PROVIDED RECORDS:

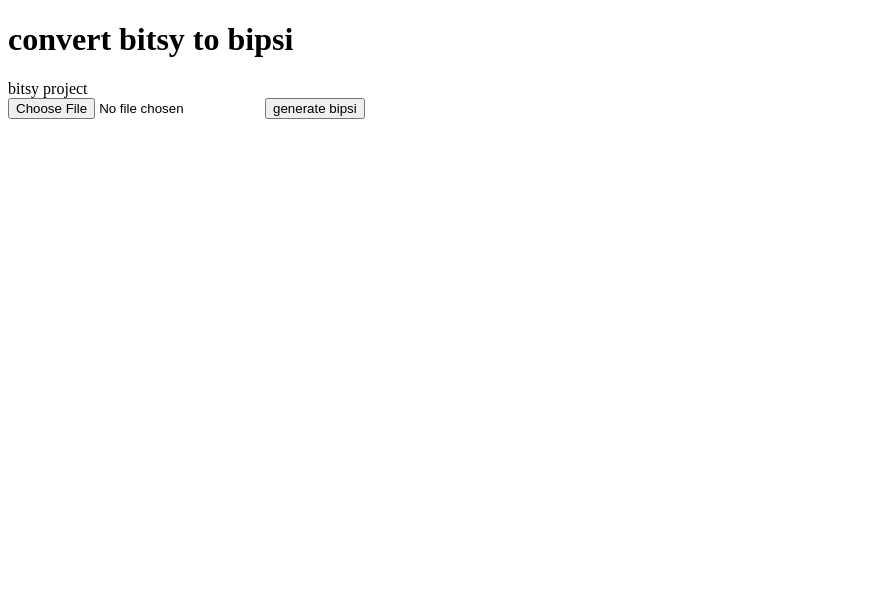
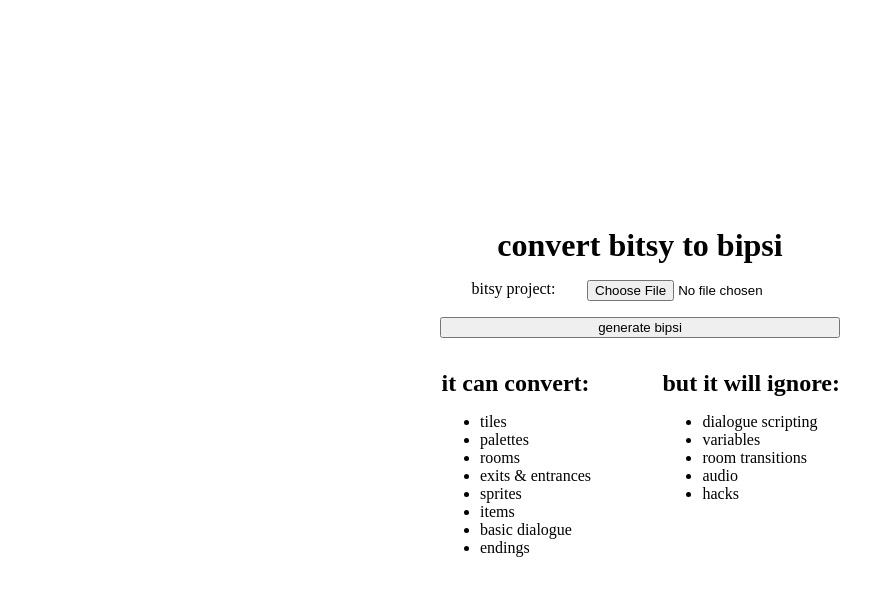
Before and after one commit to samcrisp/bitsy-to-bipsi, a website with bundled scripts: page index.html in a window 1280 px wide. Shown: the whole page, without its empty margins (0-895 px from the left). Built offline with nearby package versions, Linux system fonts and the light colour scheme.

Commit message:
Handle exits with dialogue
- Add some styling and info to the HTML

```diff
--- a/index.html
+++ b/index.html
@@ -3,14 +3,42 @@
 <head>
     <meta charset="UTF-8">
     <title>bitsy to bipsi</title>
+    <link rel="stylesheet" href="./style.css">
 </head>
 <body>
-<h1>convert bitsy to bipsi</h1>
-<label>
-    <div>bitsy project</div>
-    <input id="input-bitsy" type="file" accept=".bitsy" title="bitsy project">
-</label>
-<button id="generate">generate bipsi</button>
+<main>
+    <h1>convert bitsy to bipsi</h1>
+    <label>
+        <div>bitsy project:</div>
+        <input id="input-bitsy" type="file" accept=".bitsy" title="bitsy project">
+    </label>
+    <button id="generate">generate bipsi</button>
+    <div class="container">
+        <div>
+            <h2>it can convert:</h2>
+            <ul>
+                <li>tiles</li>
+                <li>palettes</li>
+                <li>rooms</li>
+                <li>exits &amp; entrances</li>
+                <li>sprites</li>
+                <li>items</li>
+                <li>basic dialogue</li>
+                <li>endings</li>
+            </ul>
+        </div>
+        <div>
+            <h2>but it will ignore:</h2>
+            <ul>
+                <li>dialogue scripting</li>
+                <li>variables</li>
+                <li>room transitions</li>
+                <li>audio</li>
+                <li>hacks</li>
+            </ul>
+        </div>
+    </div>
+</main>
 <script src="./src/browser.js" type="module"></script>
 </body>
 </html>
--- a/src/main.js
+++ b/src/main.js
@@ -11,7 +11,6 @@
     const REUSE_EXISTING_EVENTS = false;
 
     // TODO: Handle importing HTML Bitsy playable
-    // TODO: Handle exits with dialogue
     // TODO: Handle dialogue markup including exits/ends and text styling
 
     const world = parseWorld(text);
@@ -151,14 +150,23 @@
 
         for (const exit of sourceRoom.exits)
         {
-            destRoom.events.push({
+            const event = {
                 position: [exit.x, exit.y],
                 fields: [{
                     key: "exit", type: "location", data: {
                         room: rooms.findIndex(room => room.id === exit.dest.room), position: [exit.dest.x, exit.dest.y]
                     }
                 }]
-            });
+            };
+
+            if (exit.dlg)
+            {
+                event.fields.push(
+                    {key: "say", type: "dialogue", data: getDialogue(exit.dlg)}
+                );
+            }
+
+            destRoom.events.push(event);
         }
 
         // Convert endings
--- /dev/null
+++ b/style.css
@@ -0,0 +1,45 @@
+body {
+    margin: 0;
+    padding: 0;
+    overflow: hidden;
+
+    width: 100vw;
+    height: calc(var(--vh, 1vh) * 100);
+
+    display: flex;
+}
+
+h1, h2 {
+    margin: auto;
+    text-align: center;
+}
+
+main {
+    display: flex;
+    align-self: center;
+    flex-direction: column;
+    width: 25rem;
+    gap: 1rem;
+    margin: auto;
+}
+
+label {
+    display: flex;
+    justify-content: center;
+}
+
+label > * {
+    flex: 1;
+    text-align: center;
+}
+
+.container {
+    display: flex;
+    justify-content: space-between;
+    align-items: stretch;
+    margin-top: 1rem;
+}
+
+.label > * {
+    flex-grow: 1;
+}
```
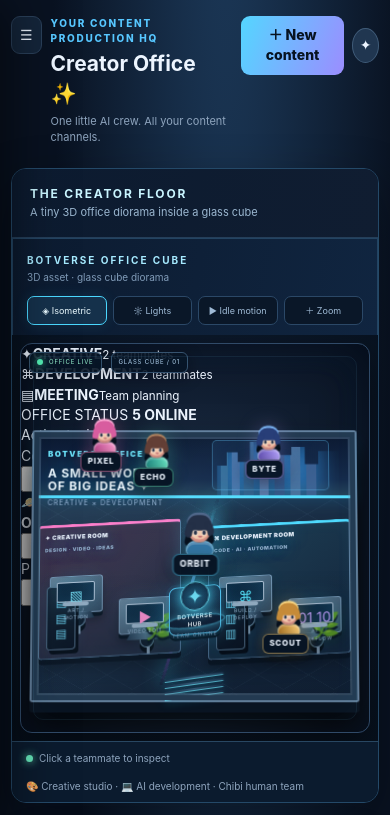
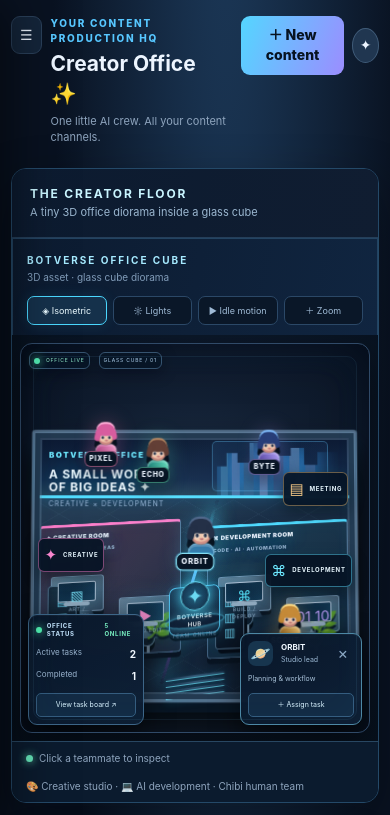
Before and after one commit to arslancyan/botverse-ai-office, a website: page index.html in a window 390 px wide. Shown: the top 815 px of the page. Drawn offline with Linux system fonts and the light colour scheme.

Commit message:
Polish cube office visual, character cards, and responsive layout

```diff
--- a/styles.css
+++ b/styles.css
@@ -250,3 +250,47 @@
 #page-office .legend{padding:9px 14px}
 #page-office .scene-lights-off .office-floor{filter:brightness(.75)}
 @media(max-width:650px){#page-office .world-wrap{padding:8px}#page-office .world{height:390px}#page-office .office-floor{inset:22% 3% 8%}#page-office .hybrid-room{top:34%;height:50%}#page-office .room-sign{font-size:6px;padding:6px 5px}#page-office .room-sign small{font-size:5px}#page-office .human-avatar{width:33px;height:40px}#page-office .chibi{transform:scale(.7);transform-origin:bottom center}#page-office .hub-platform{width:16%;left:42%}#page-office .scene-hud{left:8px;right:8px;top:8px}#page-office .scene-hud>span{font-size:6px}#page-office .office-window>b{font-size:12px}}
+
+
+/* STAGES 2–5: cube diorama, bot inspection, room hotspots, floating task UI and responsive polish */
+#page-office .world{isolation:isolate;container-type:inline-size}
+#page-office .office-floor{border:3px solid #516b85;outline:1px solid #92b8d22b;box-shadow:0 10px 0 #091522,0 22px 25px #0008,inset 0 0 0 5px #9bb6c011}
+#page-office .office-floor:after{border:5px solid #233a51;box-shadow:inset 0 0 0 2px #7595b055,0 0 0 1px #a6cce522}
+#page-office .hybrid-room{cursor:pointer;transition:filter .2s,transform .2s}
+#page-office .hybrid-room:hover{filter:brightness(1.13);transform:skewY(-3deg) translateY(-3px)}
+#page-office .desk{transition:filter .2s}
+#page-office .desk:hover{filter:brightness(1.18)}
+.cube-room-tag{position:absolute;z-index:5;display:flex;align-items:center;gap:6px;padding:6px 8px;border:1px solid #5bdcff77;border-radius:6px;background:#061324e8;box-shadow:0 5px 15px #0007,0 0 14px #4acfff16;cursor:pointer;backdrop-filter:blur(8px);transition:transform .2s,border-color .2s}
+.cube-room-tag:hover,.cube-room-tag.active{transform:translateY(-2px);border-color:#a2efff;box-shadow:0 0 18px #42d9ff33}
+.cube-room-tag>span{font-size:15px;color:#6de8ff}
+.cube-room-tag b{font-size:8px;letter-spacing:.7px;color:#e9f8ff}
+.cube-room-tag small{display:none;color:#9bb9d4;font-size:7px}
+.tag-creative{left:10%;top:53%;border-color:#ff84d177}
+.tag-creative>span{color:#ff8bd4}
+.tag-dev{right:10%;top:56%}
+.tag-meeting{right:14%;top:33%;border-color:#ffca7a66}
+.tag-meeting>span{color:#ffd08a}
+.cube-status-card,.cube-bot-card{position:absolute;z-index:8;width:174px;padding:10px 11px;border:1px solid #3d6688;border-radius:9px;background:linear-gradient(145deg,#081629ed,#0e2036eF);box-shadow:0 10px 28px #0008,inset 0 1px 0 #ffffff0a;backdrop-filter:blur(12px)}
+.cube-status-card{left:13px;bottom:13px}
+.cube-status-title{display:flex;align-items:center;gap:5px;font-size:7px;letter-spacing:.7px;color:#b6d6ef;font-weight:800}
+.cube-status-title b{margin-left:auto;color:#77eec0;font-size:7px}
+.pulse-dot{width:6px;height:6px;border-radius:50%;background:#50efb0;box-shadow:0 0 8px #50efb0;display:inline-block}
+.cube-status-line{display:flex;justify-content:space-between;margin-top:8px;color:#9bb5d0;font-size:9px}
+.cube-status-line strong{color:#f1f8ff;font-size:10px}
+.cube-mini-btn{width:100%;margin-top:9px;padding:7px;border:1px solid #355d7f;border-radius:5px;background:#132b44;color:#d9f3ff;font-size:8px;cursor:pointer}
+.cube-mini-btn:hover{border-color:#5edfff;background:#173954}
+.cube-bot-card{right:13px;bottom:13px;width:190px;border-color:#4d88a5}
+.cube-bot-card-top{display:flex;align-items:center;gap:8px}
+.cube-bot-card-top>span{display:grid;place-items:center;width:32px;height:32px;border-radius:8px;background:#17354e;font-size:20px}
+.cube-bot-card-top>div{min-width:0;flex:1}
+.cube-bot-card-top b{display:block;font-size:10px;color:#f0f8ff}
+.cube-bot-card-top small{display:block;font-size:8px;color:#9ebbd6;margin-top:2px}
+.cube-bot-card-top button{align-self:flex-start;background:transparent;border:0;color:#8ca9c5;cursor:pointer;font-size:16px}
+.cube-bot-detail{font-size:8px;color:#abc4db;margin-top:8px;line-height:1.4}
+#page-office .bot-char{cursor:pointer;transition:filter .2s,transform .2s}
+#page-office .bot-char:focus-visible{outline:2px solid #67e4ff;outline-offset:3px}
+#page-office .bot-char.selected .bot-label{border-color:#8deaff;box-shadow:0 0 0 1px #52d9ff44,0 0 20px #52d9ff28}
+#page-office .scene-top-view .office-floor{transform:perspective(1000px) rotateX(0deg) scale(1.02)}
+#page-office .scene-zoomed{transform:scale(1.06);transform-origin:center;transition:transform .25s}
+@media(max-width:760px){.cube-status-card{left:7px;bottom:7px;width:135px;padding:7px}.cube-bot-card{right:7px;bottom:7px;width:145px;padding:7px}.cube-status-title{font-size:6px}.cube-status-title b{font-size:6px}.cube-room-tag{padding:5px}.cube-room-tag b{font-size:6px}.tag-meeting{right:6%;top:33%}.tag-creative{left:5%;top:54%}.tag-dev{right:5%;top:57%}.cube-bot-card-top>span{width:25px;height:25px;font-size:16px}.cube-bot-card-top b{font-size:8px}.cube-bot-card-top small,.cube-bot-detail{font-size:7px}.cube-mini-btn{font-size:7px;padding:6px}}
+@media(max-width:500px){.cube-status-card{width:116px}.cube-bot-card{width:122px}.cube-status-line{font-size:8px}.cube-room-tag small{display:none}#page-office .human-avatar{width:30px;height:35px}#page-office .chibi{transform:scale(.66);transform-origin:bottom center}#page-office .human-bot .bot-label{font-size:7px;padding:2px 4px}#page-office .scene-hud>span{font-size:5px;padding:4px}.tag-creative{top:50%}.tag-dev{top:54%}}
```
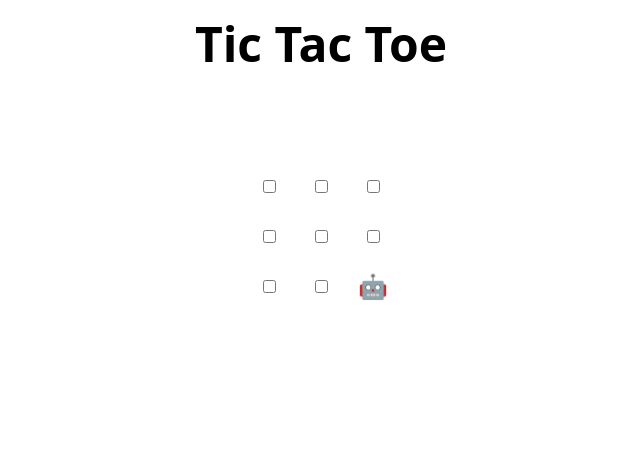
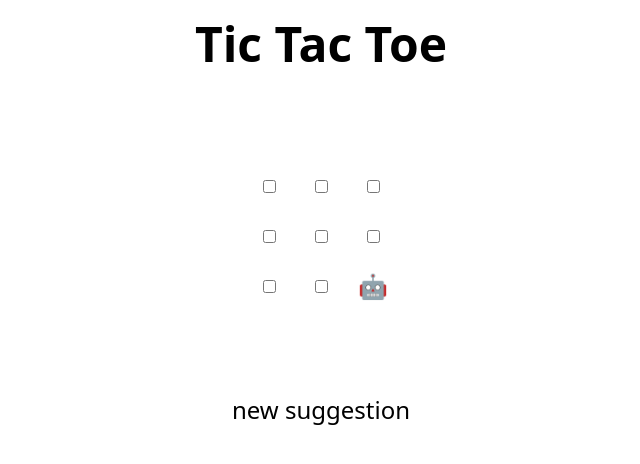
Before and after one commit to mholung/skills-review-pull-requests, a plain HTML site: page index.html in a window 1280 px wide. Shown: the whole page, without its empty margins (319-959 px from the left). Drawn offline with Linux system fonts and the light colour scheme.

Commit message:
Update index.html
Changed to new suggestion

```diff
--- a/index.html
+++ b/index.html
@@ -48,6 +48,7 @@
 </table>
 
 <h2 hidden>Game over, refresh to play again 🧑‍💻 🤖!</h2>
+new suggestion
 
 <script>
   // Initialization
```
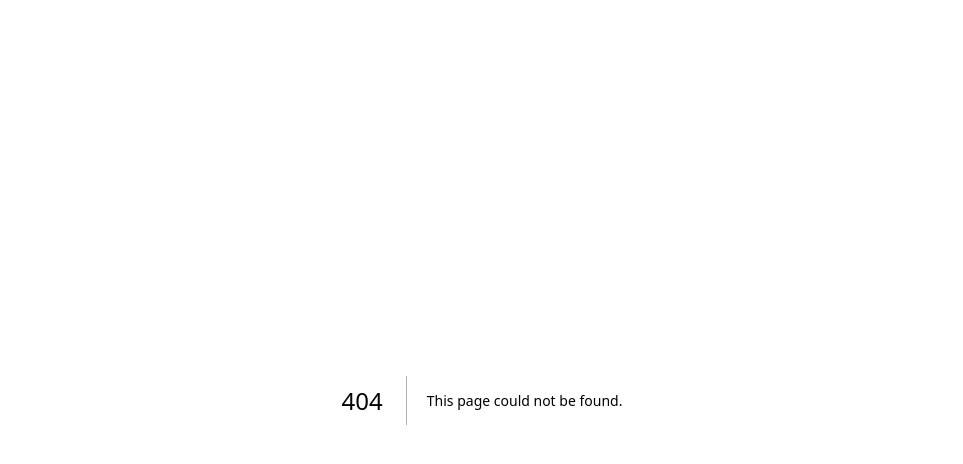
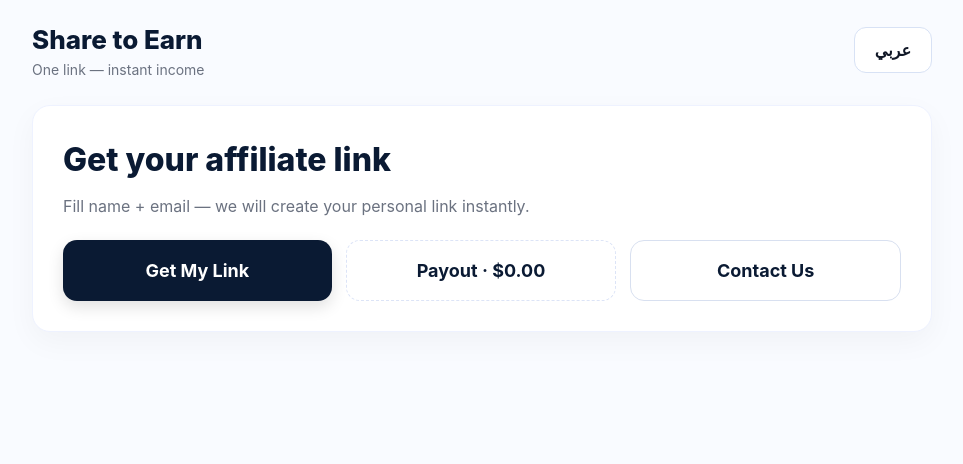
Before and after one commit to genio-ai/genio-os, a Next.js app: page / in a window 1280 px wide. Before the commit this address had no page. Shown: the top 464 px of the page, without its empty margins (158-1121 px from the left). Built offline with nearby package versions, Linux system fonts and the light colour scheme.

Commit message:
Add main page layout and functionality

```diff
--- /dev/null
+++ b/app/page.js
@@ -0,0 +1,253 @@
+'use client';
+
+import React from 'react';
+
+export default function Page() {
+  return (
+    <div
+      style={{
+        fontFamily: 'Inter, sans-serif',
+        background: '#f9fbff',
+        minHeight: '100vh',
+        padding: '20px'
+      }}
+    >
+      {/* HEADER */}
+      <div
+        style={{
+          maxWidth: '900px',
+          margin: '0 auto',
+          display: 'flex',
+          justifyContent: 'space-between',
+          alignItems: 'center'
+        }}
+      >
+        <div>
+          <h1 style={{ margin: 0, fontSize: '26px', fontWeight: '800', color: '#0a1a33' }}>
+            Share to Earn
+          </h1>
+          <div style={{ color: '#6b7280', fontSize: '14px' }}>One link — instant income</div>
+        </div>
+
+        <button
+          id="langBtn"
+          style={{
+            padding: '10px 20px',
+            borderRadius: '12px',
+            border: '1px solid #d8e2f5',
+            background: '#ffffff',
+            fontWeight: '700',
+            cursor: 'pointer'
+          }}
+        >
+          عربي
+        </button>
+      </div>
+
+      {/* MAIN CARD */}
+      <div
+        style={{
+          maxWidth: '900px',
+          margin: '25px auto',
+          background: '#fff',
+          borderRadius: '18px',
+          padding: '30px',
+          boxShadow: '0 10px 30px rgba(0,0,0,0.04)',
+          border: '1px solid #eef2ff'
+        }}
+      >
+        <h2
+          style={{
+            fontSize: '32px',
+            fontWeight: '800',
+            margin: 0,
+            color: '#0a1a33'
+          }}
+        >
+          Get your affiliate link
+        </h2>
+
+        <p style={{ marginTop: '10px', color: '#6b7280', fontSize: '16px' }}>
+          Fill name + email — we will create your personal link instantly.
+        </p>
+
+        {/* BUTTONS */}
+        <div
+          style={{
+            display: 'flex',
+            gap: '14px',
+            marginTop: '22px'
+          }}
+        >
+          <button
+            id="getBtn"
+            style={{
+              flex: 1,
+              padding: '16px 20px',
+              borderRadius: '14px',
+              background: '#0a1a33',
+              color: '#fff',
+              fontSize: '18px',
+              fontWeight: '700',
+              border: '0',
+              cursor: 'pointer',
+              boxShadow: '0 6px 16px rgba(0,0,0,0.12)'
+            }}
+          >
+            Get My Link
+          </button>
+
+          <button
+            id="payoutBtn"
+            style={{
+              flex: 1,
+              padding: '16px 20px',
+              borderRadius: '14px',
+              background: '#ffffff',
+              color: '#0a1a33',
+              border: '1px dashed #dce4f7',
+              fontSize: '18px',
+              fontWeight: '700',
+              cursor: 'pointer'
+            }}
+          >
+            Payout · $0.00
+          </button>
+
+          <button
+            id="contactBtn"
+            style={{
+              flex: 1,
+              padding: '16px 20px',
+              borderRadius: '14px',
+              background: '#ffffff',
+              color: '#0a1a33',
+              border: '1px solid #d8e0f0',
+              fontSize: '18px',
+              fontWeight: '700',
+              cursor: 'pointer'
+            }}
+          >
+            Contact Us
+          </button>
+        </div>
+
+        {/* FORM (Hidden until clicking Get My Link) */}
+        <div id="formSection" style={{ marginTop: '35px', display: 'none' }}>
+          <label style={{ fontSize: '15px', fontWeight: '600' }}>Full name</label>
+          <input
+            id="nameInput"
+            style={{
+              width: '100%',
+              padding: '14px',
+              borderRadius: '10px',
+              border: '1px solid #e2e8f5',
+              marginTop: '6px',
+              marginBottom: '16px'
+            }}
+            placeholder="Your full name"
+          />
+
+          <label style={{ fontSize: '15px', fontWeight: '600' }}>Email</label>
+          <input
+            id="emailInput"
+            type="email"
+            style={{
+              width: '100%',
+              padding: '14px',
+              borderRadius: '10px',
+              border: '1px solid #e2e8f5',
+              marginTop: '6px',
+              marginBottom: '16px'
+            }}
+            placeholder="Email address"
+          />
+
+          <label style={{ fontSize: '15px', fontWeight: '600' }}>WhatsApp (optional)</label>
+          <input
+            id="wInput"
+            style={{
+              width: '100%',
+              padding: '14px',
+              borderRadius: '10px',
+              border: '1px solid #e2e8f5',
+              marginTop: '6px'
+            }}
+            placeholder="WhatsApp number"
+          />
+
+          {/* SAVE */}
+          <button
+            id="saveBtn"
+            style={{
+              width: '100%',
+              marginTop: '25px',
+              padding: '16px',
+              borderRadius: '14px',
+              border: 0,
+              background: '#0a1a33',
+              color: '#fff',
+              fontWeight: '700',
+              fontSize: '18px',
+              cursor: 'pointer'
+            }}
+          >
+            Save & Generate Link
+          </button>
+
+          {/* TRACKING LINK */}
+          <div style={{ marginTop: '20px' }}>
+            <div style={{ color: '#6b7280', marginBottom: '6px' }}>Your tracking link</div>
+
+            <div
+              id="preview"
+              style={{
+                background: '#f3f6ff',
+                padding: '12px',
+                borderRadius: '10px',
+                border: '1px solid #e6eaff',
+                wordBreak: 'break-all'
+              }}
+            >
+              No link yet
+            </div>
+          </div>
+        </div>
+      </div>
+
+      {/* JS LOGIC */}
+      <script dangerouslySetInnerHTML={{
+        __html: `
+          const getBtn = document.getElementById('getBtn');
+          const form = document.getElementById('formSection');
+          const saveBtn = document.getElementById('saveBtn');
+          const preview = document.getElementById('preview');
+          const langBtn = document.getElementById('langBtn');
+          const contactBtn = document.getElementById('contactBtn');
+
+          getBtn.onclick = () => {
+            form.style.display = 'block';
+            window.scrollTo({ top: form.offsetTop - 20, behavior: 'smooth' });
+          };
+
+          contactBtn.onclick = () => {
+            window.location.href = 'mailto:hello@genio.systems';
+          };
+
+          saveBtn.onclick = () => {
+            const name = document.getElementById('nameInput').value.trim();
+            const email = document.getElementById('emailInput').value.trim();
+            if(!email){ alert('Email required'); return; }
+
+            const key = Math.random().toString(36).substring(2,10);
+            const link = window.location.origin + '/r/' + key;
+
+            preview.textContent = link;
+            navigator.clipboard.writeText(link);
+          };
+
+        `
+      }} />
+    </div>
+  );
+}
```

DESCRIPTION OF THE TASK: Which lines of the data contain the string "center"? Copy each of them.

OUTPUT BELOW:
+    text-align: center;
+    align-self: center;
+    justify-content: center;
+    text-align: center;
 @media(max-width:650px){#page-office .world-wrap{padding:8px}#page-office .world{height:390px}#page-office .office-floor{inset:22% 3% 8%}#page-office .hybrid-room{top:34%;height:50%}#page-office .room-sign{font-size:6px;padding:6px 5px}#page-office .room-sign small{font-size:5px}#page-office .human-avatar{width:33px;height:40px}#page-office .chibi{transform:scale(.7);transform-origin:bottom center}#page-office .hub-platform{width:16%;left:42%}#page-office .scene-hud{left:8px;right:8px;top:8px}#page-office .scene-hud>span{font-size:6px}#page-office .office-window>b{font-size:12px}}
+.cube-room-tag{position:absolute;z-index:5;display:flex;align-items:center;gap:6px;padding:6px 8px;border:1px solid #5bdcff77;border-radius:6px;background:#061324e8;box-shadow:0 5px 15px #0007,0 0 14px #4acfff16;cursor:pointer;backdrop-filter:blur(8px);transition:transform .2s,border-color .2s}
+.cube-status-title{display:flex;align-items:center;gap:5px;font-size:7px;letter-spacing:.7px;color:#b6d6ef;font-weight:800}
+.cube-bot-card-top{display:flex;align-items:center;gap:8px}
+.cube-bot-card-top>span{display:grid;place-items:center;width:32px;height:32px;border-radius:8px;background:#17354e;font-size:20px}
+#page-office .scene-zoomed{transform:scale(1.06);transform-origin:center;transition:transform .25s}
+@media(max-width:500px){.cube-status-card{width:116px}.cube-bot-card{width:122px}.cube-status-line{font-size:8px}.cube-room-tag small{display:none}#page-office .human-avatar{width:30px;height:35px}#page-office .chibi{transform:scale(.66);transform-origin:bottom center}#page-office .human-bot .bot-label{font-size:7px;padding:2px 4px}#page-office .scene-hud>span{font-size:5px;padding:4px}.tag-creative{top:50%}.tag-dev{top:54%}}
+          alignItems: 'center'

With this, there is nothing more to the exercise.